WE JOURNALISTS have never been known for our courage. That’s why Murray Kempton said of us that in history’s great conflicts we are the ones who ride down from the hills after the battle to shoot the wounded.
It is even more true today in news organizations where the individual journalist cannot count on his corporate managers to back him up should he run afoul of the popular will.
Thus there should be sympathy for writers who imagine they have found a safe issue in the President’s recent tweets, especially the ones regarding an outspoken Somali immigrant, now a Democrat politician. If she dislikes America, the President suggests, she can leave.
Suzette Hackney of the Indianapolis Star and Brian Francisco of the Fort Wayne Journal Gazette see this as a no-brainer, that the President said something racist, or something that can be reasonably confused with racism. For in our dorm room-level public discussion, it is analogous, perfectly in some minds, to 1960s Black activists being told to go back to Africa. Indeed, Hackney and Francisco would make it a litmus test for all Indiana politicians.

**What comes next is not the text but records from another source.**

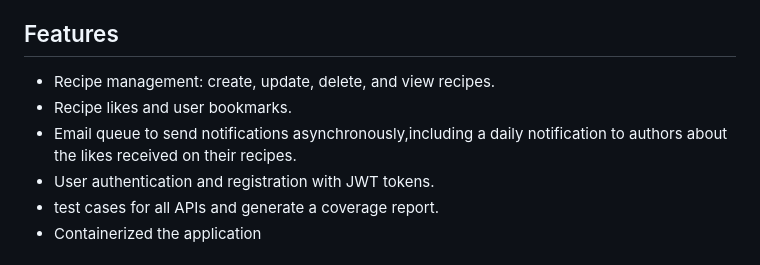
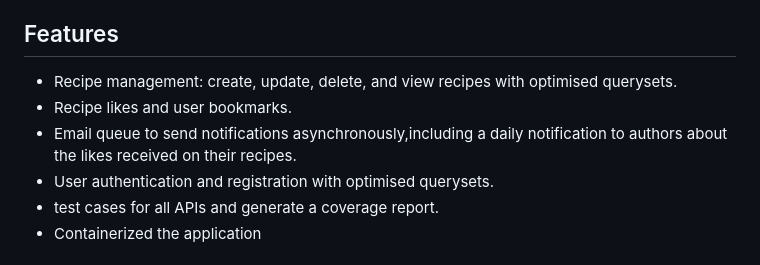
Before and after one commit to Manoj-T-V/Recipe, a Markdown page: README.md, the part around the change. Drawn GitHub-style.

Commit message:
adding optimised query sets

```diff
--- a/README.md
+++ b/README.md
@@ -3,10 +3,10 @@
 This is an API for managing recipes, users, and related functionalities. The API is built with Django, Django REST Framework, and PostgreSQL, and it uses Celery and Redis for background tasks.
 
 ## Features
-- Recipe management: create, update, delete, and view recipes.
+- Recipe management: create, update, delete, and view recipes with optimised querysets.
 - Recipe likes and user bookmarks.
 - Email queue to send notifications asynchronously,including a daily notification to authors about the likes received on their recipes.
-- User authentication and registration with JWT tokens.
+- User authentication and registration with optimised querysets.
 - test cases for all APIs and generate a coverage report.
 - Containerized the application
 
```
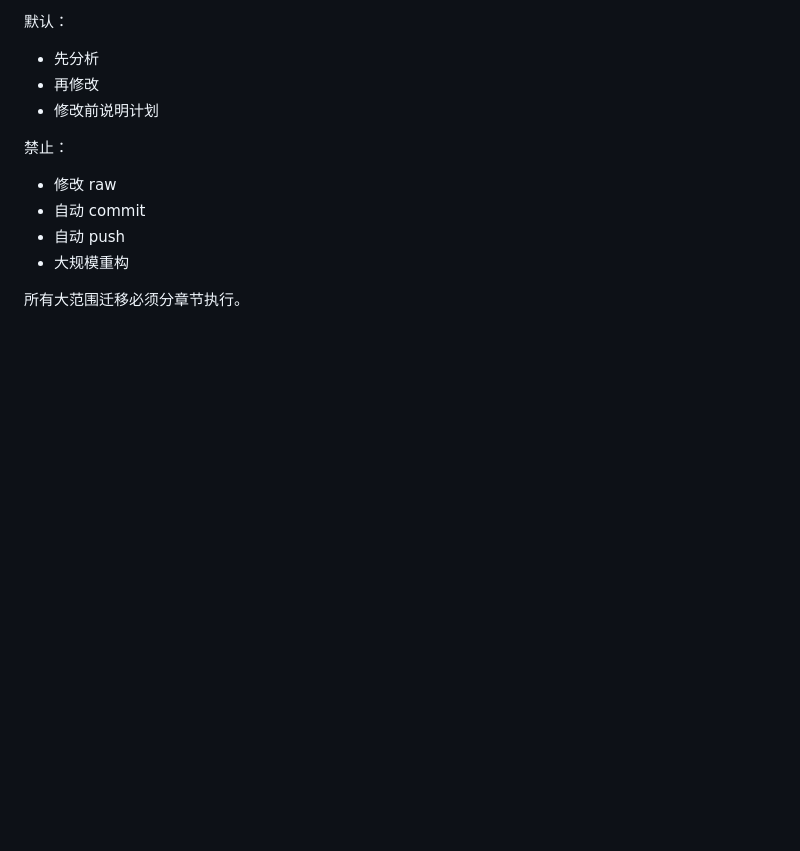
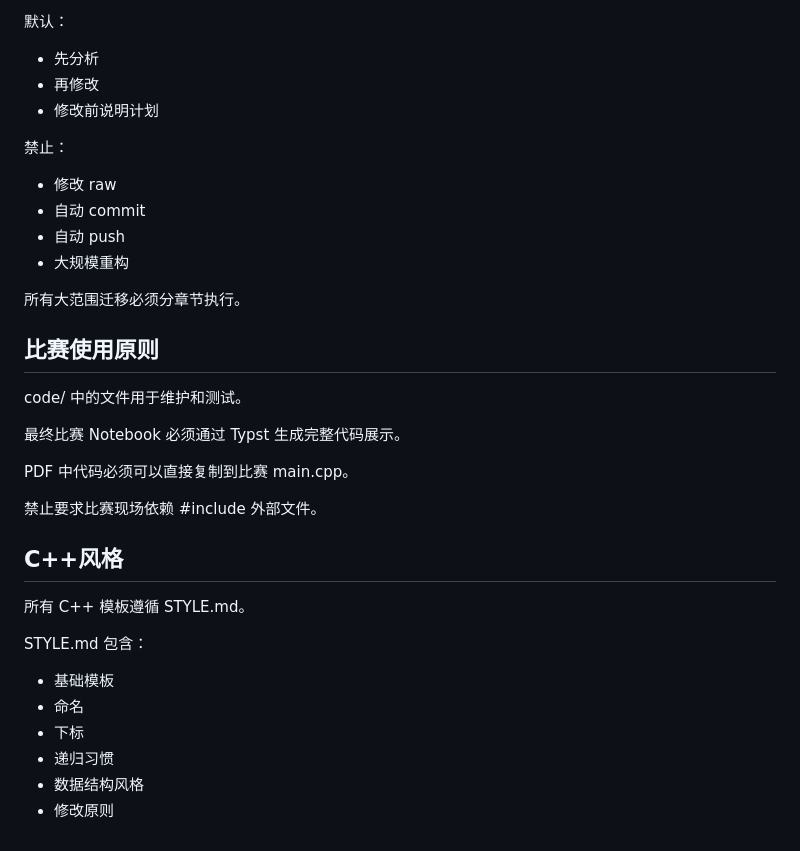
Before and after one commit to tong-qiiii/ICPC-Notebook, a Markdown page: AGENTS.md, the part around the change. GitHub-like rendering; blank space fills up the shorter version.

Commit message:
docs: add cpp style guide

```diff
--- a/AGENTS.md
+++ b/AGENTS.md
@@ -129,3 +129,27 @@ section 内容至少包含：
 
 
 所有大范围迁移必须分章节执行。
+
+## 比赛使用原则
+
+code/ 中的文件用于维护和测试。
+
+最终比赛 Notebook 必须通过 Typst 生成完整代码展示。
+
+PDF 中代码必须可以直接复制到比赛 main.cpp。
+
+禁止要求比赛现场依赖 #include 外部文件。
+
+
+## C++风格
+
+所有 C++ 模板遵循 STYLE.md。
+
+STYLE.md 包含：
+
+- 基础模板
+- 命名
+- 下标
+- 递归习惯
+- 数据结构风格
+- 修改原则
```
Also changed, not shown: STYLE.md (added).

Before we do that, though, could we think about it a little longer — longer than the typical journalists has time to commit? Perhaps an old friend here, Rep. Jim Banks, whom Hackney labels a “wimpy sycophant” for holding his tongue, may be mulling thoughts deeper than a name-caller can grasp.
There is context, for example, historical and otherwise. And there is distinction.

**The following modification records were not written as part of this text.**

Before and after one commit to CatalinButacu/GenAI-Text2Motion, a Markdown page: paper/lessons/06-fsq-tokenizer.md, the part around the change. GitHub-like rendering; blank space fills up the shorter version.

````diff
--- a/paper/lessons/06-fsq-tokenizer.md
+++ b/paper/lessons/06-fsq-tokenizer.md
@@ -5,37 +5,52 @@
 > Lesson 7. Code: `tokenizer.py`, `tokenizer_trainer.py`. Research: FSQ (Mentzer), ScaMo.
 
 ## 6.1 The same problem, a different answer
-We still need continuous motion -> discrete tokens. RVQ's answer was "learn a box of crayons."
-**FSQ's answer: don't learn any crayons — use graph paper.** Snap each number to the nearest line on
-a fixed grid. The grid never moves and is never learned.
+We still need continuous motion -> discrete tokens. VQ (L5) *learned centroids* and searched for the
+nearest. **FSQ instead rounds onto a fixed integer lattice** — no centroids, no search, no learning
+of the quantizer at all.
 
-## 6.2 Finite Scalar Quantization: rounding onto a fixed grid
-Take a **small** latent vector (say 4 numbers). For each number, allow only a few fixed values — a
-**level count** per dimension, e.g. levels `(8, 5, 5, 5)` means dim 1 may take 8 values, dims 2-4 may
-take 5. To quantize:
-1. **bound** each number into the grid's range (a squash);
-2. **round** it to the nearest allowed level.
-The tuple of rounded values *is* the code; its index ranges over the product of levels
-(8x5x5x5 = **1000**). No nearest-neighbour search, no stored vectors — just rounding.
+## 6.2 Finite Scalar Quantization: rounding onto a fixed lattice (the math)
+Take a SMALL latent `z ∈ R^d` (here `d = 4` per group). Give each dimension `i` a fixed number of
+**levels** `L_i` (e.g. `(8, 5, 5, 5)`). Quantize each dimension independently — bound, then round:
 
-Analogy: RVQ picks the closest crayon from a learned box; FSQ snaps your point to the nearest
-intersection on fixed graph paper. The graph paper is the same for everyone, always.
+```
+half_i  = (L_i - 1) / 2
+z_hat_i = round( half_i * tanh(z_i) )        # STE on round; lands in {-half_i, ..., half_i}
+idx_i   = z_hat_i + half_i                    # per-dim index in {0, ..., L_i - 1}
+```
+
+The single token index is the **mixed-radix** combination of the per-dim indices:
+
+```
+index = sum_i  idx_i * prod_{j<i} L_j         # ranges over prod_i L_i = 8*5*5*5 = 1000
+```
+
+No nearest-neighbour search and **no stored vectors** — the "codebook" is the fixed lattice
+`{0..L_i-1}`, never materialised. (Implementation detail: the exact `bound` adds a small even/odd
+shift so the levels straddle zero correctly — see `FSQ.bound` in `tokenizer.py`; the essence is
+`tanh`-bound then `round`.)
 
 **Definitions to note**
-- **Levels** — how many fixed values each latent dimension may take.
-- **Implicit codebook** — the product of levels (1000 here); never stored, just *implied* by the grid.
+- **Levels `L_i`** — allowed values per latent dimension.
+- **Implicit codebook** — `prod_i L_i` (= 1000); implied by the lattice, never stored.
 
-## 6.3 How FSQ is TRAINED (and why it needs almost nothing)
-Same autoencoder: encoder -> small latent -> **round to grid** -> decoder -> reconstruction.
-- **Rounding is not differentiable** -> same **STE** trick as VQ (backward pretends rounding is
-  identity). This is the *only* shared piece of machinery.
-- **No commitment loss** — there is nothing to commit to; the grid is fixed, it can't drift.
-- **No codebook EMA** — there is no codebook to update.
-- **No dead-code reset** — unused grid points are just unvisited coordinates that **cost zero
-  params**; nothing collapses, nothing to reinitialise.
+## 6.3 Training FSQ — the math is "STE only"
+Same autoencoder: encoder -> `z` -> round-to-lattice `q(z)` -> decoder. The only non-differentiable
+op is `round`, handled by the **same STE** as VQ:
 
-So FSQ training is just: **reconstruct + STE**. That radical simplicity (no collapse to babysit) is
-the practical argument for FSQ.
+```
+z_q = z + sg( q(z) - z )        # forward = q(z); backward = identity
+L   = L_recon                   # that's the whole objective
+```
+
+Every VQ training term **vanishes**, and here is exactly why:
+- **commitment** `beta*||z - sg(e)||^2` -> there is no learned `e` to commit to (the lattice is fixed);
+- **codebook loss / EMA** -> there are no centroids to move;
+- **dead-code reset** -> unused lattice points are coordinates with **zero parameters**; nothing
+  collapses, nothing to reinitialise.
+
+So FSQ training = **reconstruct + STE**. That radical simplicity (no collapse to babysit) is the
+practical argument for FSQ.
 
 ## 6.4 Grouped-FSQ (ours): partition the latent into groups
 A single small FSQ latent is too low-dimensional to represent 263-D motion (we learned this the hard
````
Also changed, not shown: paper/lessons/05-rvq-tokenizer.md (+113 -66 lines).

It is one thing to tell a person whose ancestors came here involuntarily to go back to where he has never been. It is another to tell that to a person who came here voluntarily but has realized that this country, in her freely expressed opinion, was founded on evil principles that she can no longer abide.
That is a distinction about America — that we are free to leave. It was the entire point of the Berlin Wall. Try it in China, North Korea or practically anywhere outside the Anglosphere. And while we are on the point, it is one thing to set up camps as humanely as circumstances permit to hold persons flooding into your country illegally, and it is another thing to set up camps to work to death the socially or politically deplorable among the current citizenry.
Which brings me to a question I have been asking myself lately: Is this the way it’s going to be? Have we lost the ability to think?
In my time, there has been plenty of evidence. We began by confusing segregation with neighborhood schools and continued by confusing precise numerical racial balance with civil rights and then Al Sharpton with Martin Luther King. It was predictable that we would confuse South African socialists with Selma freedom marchers and, most recently, fascist with anti-fascists. We put our battle flag on the heels of tennis shoes and then take it off again lest it offend, one must suppose, those from whom we flee.
We have confused the rights of an innocent child with those of the eugenically inclined or even the merely self-centered. We don’t differentiate between marriage divinely inspired and marriage civically licensed. Even more confusing, it has become unfashionable to point out the difference between a woman with a penis and one without.
Finally, we cannot distinguish our foreign-policy interests from those of practically any spot on the globe. As a result, we don’t exactly know when we are at war and when we are not or where.
Now we are intent on confusing racism with patriotism. That should just about finish us, journalists and all.